So, why haven’t Black lives mattered to Asian Pacific Americans? Why wouldn’t people of color – Blacks, Indigenous, Latinx, APAs, and others – come together in solidarity as marginalized people to fight for racial justice? Some of the conversations centered around how APAs being touted as the Model Minority was a racialized strategy by a white-dominant society to divide and conquer: pit minorities against each other as a way to not share power.
Dr. Ezer Kang, one of our panelists, shared that having a “model” group meant other groups become inferior.

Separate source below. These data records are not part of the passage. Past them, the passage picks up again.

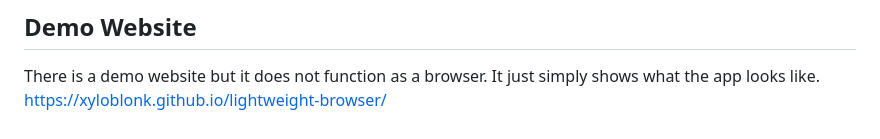
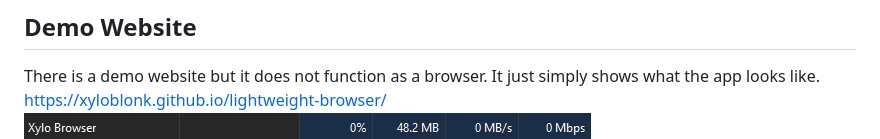
Before and after one commit to xyloblonk/lightweight-browser, a Markdown page: README.md, the part around the change printed below. Drawn GitHub-style.

```diff
--- a/README.md
+++ b/README.md
@@ -6,7 +6,7 @@ A blazing-fast, super-light Chromium-based browser using under 300MB RAM built f
 ## Demo Website
 There is a demo website but it does not function as a browser. It just simply shows what the app looks like.
 https://xyloblonk.github.io/lightweight-browser/
-
+![Windows Task Manager Demo](https://github.com/xyloblonk/lightweight-browser/blob/main/readme/img/image_2025-06-30_234811949.png?raw=true)
 ![App Demo Image](https://github.com/xyloblonk/lightweight-browser/blob/main/readme/img/image_2025-06-30_235150397.png?raw=true)
 
 ## Why I Made This
```
Also changed, not shown: other parts of README.md (+1 -1 lines).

As a Taiwanese/Japanese American growing up in the US, I remember being told that APAs were the “good” minority because we achieved in school and society and we never caused trouble like the Black and Brown folks did. Essentially, I was told to “not be like them” and assume that as long as I played by the rules, I can advance in society. The promised benefit of the Model Minority myth is that APAs are often seen as “white-adjacent,” sharing the privileges when being white enough. The Model Minority myth has driven a wedge between APAs and other POCs.
So how might we as Christians work toward One in the Spirit’s vision of “promising to respect the dignity of every human being; refusing to submit to our era’s division and polarization; and challenging systemic oppression in all its forms”?
Acknowledging and undoing anti-Blackness in our communities is a first step of this work and, especially as followers of Jesus, toward being one in the Spirit. For APAs, this means working against Black stereotypes and labels that divide us and working on dismantling divisive structures and narratives.
Listening intently to each other’s stories also moves us forward so that whatever we do comes from firm foundations of relationships. I have been especially grateful for the work of Canon Suzanne Edwards-Acton, also a panelist at the event and chairperson of the Program Group on Black Ministries. She has been a friend of The Gathering as a frequent participant and contributor at our events. Her ongoing presence and interest in our ministry have created opportunities for imagining shared ministry opportunities between our groups. Her partnership is both healing and hopeful.
Suzanne exemplifies the truth that being one in the Spirit means showing up and being present to and for each other. Would that we might all be inspired to go and do likewise.
For more background on “Your Liberation Is Our Libertation” visit the event page:
A live recording of the event is available on youtube: